This will probably be the last "first impressions" post for a while; at least, I hope it is, since further exposure to novel experiences and places soon will likely drive me further insane, given that I've essentially been homeless, travelling, and depending on family and friends for quaint things like "a place to sleep" and "transport to where I need to be".
Anyway, on with the impressions.
The university of Guelph seems to be a typical mid-sized Canadian university. The campus is layed out not too differently than the University of Victoria, where I did my B.Sc., and the total student population is similar to both UVic and SFU. There are some Ontario-specific features and attitudes around here, but I think I already talked about that.
Administration is always the second most important feature of a university for one's graduate studies (as far as I can tell from talking to many current and former graduate students). I say second because one's research project should always be the most important factor. Other features, like local geography, are probably tertiary at highest, since any project at any university is most likely to be dominated by a) staring at a computer screen, writing; and b) arguing with the beaurocracy (i.e. administration). Going out, off-campus, to do trivial things like socialize and sleep, always comes after those two in importance.

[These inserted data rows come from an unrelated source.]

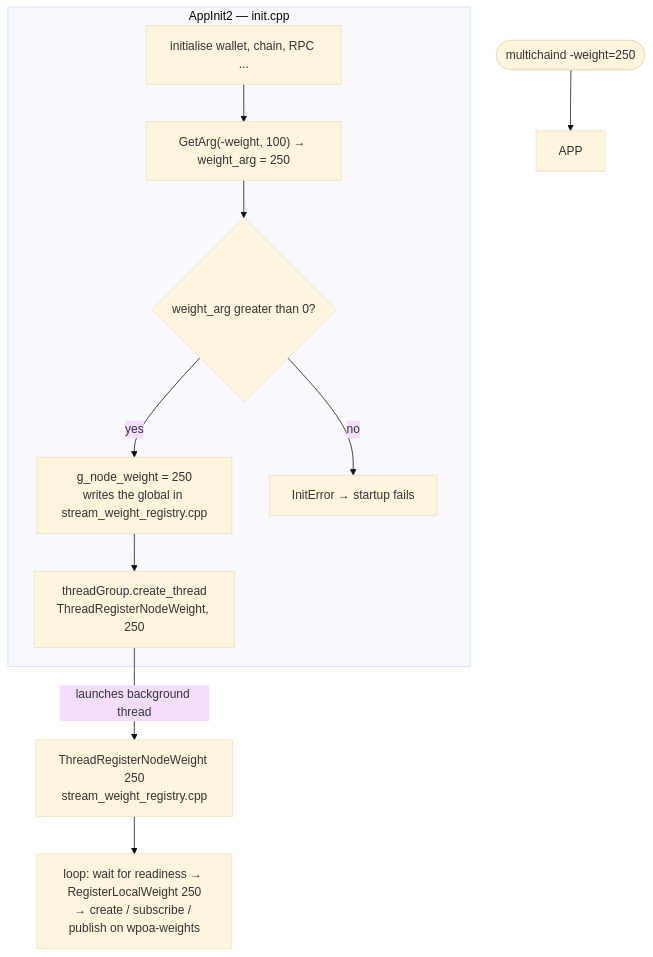
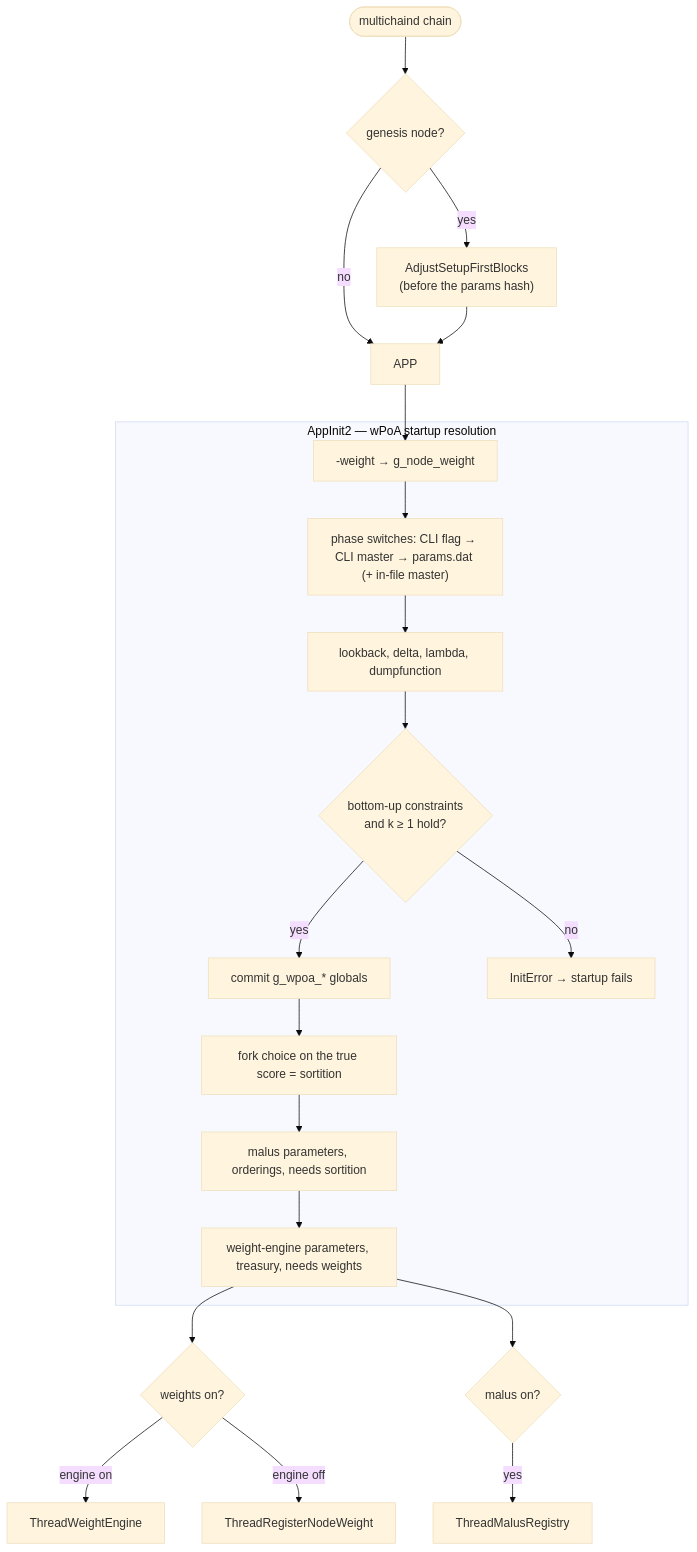
The diagram in docs/node-startup.md (FeMattu/multichain), drawn with Mermaid (base theme) before and after one commit. The commit also changed other lines of this file and 44 other files, not shown here.

````diff
--- a/docs/node-startup.md
+++ b/docs/node-startup.md
@@ -496,18 +253,28 @@
 ```mermaid
 flowchart TD
-    START([multichaind -weight=250]) --> APP
+    START([multichaind chain]) --> GEN{genesis node?}
+    GEN -->|yes| ADJ["AdjustSetupFirstBlocks<br/>(before the params hash)"]
+    GEN -->|no| APP
+    ADJ --> APP
 
-    subgraph app [AppInit2 — init.cpp]
-        INIT1[initialise wallet, chain, RPC ...]
-        GETARG["GetArg(-weight, 100) → weight_arg = 250"]
-        VAL{weight_arg greater than 0?}
-        SETG[g_node_weight = 250<br/>writes the global in stream_weight_registry.cpp]
-        LAUNCH[threadGroup.create_thread<br/>ThreadRegisterNodeWeight, 250]
-        INIT1 --> GETARG --> VAL
-        VAL -->|no| ERR[InitError → startup fails]
-        VAL -->|yes| SETG --> LAUNCH
+    subgraph app [AppInit2 — wPoA startup resolution]
+        W["-weight → g_node_weight"]
+        RES["phase switches: CLI flag → CLI master → params.dat (+ in-file master)"]
+        NUM["lookback, delta, lambda, dumpfunction"]
+        DEP{bottom-up constraints<br/>and k ≥ 1 hold?}
+        COM["commit g_wpoa_* globals"]
+        FS["fork choice on the true score = sortition"]
+        MAL["malus parameters, orderings, needs sortition"]
+        WE["weight-engine parameters, treasury, needs weights"]
+        W --> RES --> NUM --> DEP
+        DEP -->|no| ERR[InitError → startup fails]
+        DEP -->|yes| COM --> FS --> MAL --> WE
     end
 
-    LAUNCH -->|launches background thread| THREAD[ThreadRegisterNodeWeight 250<br/>stream_weight_registry.cpp]
-    THREAD --> LOOP[loop: wait for readiness → RegisterLocalWeight 250<br/>→ create / subscribe / publish on wpoa-weights]
+    APP --> W
+    WE --> T{weights on?}
+    T -->|engine on| TWE[ThreadWeightEngine]
+    T -->|engine off| TRW[ThreadRegisterNodeWeight]
+    WE --> TM{malus on?}
+    TM -->|yes| TMR[ThreadMalusRegistry]
 ```
````
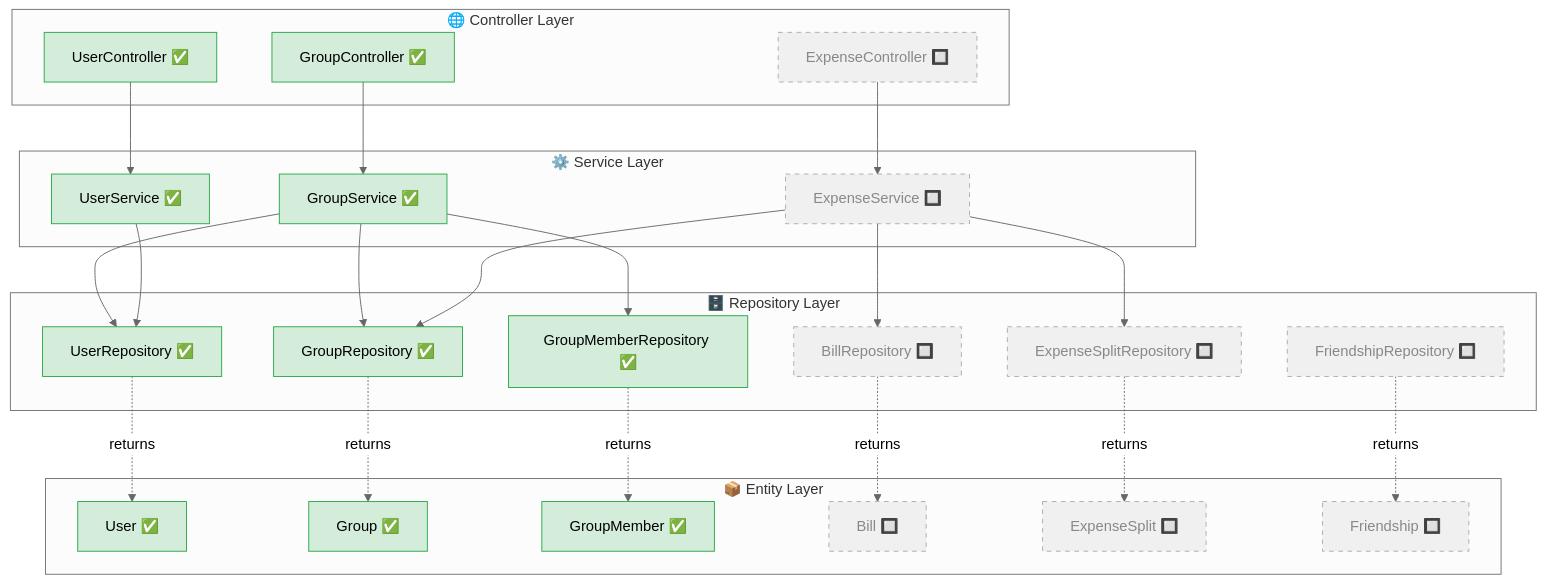
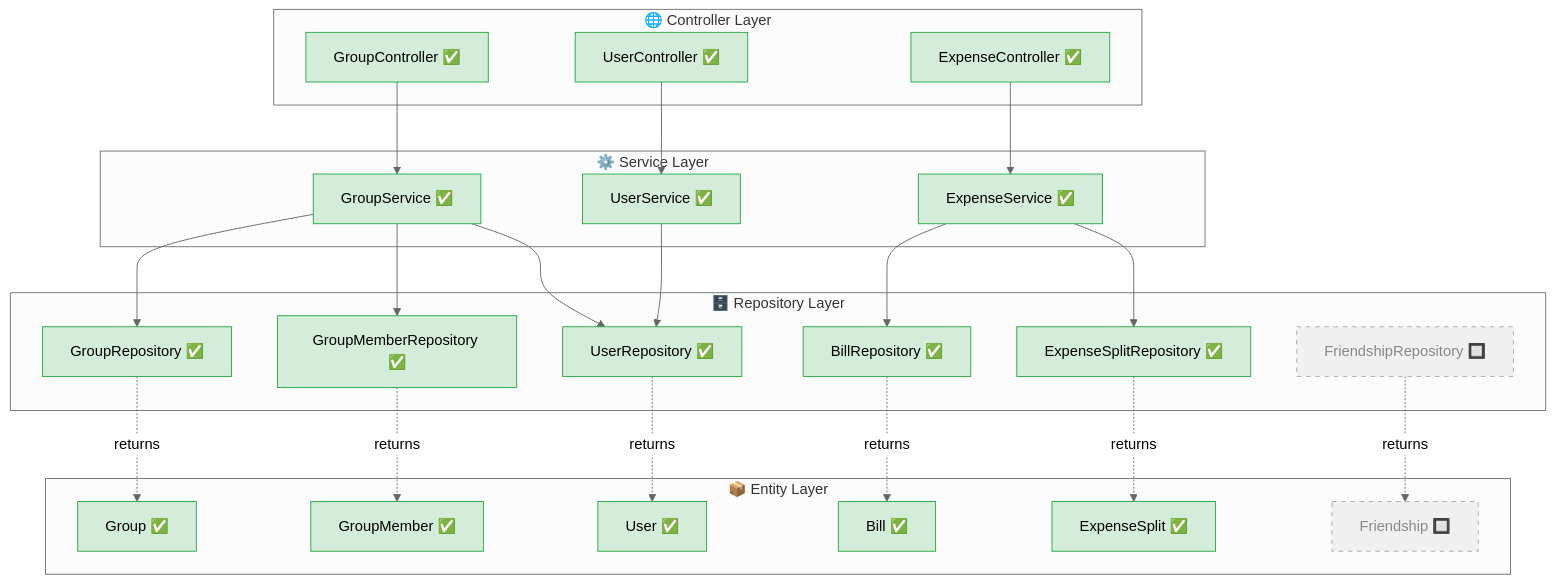
The first of 5 diagrams in ClassDiagram.md (emberfox205/teilr), drawn with Mermaid (neutral theme) before and after one commit. The commit also changed other lines of this file, not shown here.

Commit message:
edit: Class Diagram

````diff
--- a/ClassDiagram.md
+++ b/ClassDiagram.md
@@ -8,54 +8,53 @@
 ```mermaid
 flowchart TB
     classDef coded fill:#d4edda,stroke:#28a745,color:#000
     classDef planned fill:#f0f0f0,stroke:#aaaaaa,color:#888,stroke-dasharray: 5 5
 
     subgraph CONTROLLER ["🌐 Controller Layer"]
         GC["GroupController ✅"]:::coded
         UC["UserController ✅"]:::coded
-        EC["ExpenseController 🔲"]:::planned
+        EC["ExpenseController ✅"]:::coded
     end
 
     subgraph SERVICE ["⚙️ Service Layer"]
         GS["GroupService ✅"]:::coded
         US["UserService ✅"]:::coded
-        ES["ExpenseService 🔲"]:::planned
+        ES["ExpenseService ✅"]:::coded
     end
 
     subgraph REPO ["🗄️ Repository Layer"]
         GR["GroupRepository ✅"]:::coded
         GMR["GroupMemberRepository ✅"]:::coded
         UR["UserRepository ✅"]:::coded
-        BR["BillRepository 🔲"]:::planned
-        ER["ExpenseSplitRepository 🔲"]:::planned
+        BR["BillRepository ✅"]:::coded
+        ER["ExpenseSplitRepository ✅"]:::coded
         FR["FriendshipRepository 🔲"]:::planned
     end
 
     subgraph ENTITY ["📦 Entity Layer"]
         U["User ✅"]:::coded
         G["Group ✅"]:::coded
         GM["GroupMember ✅"]:::coded
-        B["Bill 🔲"]:::planned
-        EX["ExpenseSplit 🔲"]:::planned
+        B["Bill ✅"]:::coded
+        EX["ExpenseSplit ✅"]:::coded
         F["Friendship 🔲"]:::planned
     end
 
     GC --> GS
     UC --> US
     EC --> ES
 
     GS --> GR
     GS --> GMR
     GS --> UR
     US --> UR
     ES --> BR
     ES --> ER
-    ES --> GR
 
     GR -.->|returns| G
     GMR -.->|returns| GM
     UR -.->|returns| U
     BR -.->|returns| B
     ER -.->|returns| EX
     FR -.->|returns| F
 ```
````
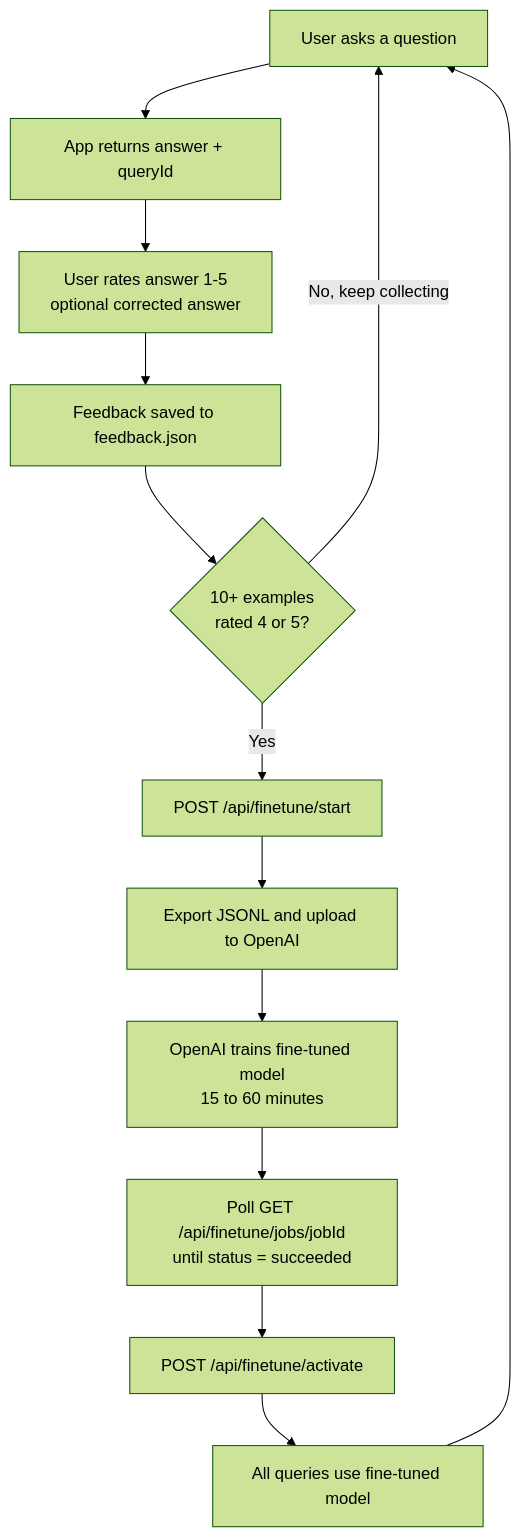
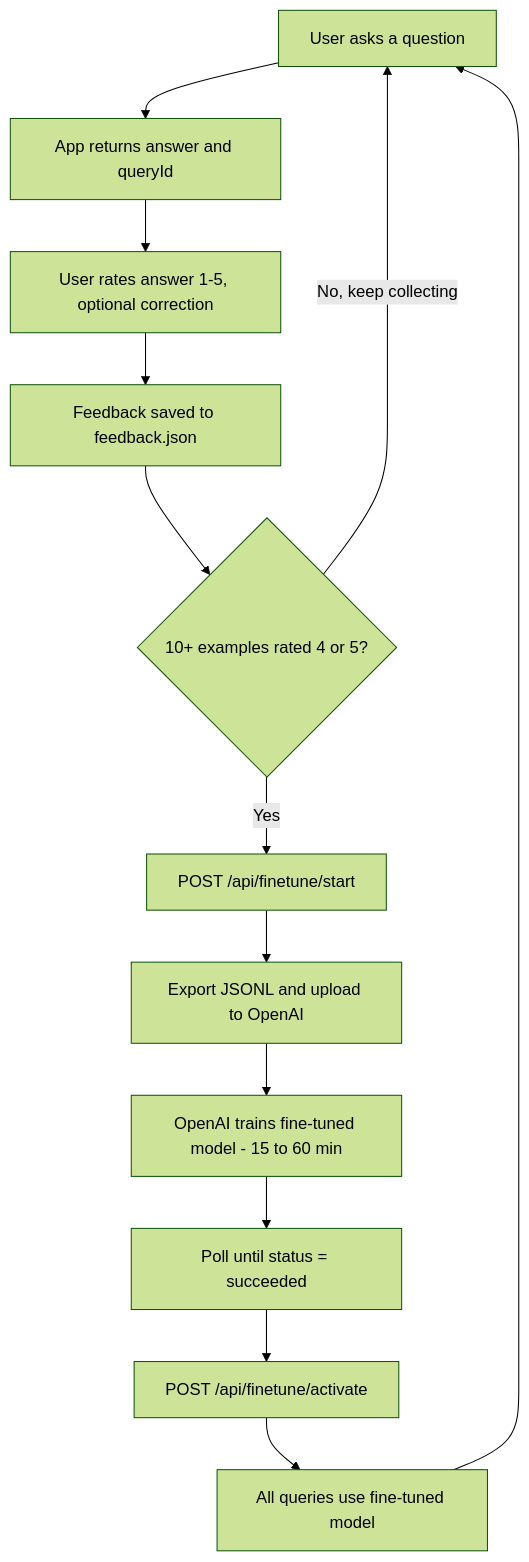
The third of 3 diagrams in README.md (satulurideepak4/summarize-document), drawn with Mermaid (forest theme) before and after one commit. The commit also changed other lines of this file, not shown here.

````diff
--- a/README.md
+++ b/README.md
@@ -277,15 +277,15 @@
 ```mermaid
 flowchart TD
-    A[User asks a question] --> B[App returns answer + queryId]
-    B --> C[User rates answer 1-5\noptional corrected answer]
+    A[User asks a question] --> B[App returns answer and queryId]
+    B --> C[User rates answer 1-5, optional correction]
     C --> D[Feedback saved to feedback.json]
-    D --> E{10+ examples\nrated 4 or 5?}
+    D --> E{10+ examples rated 4 or 5?}
     E -- No, keep collecting --> A
     E -- Yes --> F[POST /api/finetune/start]
     F --> G[Export JSONL and upload to OpenAI]
-    G --> H[OpenAI trains fine-tuned model\n15 to 60 minutes]
-    H --> I[Poll GET /api/finetune/jobs/jobId\nuntil status = succeeded]
+    G --> H[OpenAI trains fine-tuned model - 15 to 60 min]
+    H --> I[Poll until status = succeeded]
     I --> J[POST /api/finetune/activate]
     J --> K[All queries use fine-tuned model]
     K --> A
 ```
````
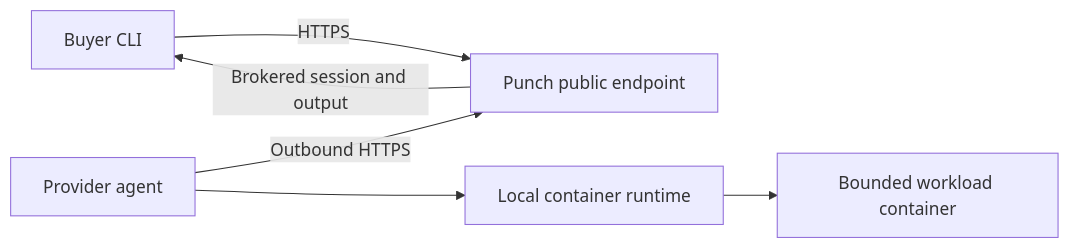
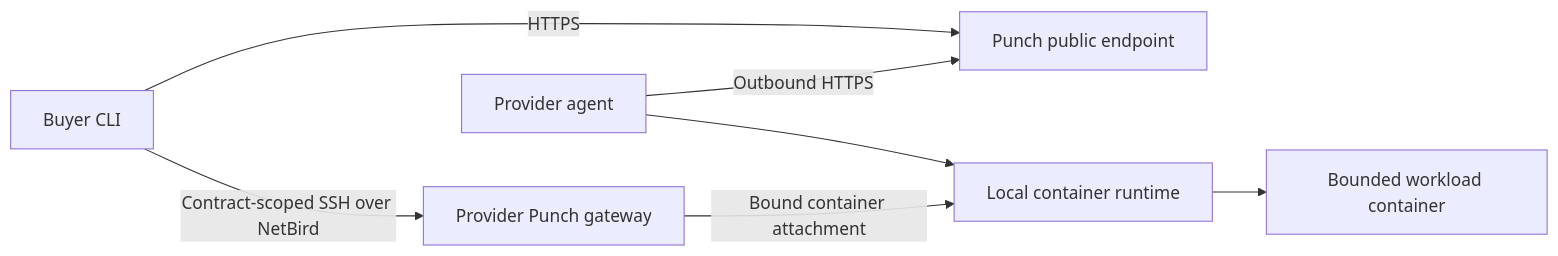
One commit to its-DeFine/punch-cli changed the diagram in docs/ARCHITECTURE.md. Above: the diagram before and after it, drawn with Mermaid. The commit also changed other lines of this file and 24 other files, not shown here.

````diff
--- a/docs/ARCHITECTURE.md
+++ b/docs/ARCHITECTURE.md
@@ -5,8 +5,9 @@
 ```mermaid
 flowchart LR
   B["Buyer CLI"] -->|"HTTPS"| P["Punch public endpoint"]
   A["Provider agent"] -->|"Outbound HTTPS"| P
-  P -->|"Brokered session and output"| B
+  B -->|"Contract-scoped SSH over NetBird"| G["Provider Punch gateway"]
   A --> R["Local container runtime"]
+  G -->|"Bound container attachment"| R
   R --> C["Bounded workload container"]
 ```
````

Administration at U of Guelph seems quite good, actually. On my first day, a week ago, I managed to get everything done (I think). Payroll, keys, ID, library and computer access, tuition payment all seemed to get accomplished without too much trouble. This is unthinkable for other universities - it took about three months at SFU before I had a student ID card and library access. The SFU computer system hates me.
The campus is more compact than either SFU or UVic, which is surprising considering the size of U of Gueph's land. It seems compact to me, though, probably because the few buildings I need to visit on a regular basis (the biology building, the University Centre, the library) are all very close together. The gym seems not much farther; perhaps as distant from my office as SFU's gym was from my office there. Also, the three lab rooms I need access to on any given day are very close together - very different from the three-departments-spanning voyages I made up to six times a day just to get basic work (gels, gels, gels) done at SFU. So when I invariably forget something on may way to accomplish some task, going back to get that something is trivial. Also, the two primary seminar rooms are just around the corner and just around the corner one floor up, respectively.
I haven't had a chance to sample much of the local social scene; I've been to one talk, but I had to bail during the questions because I was expecting a 'phone call. This week looks good for that, though, since I've finally moved in to my new place and I can now return to my usual habits of staying out until whenever, and there are several mildly special events forthcoming (free pizza, perhaps). Not having a structured TA schedule is good.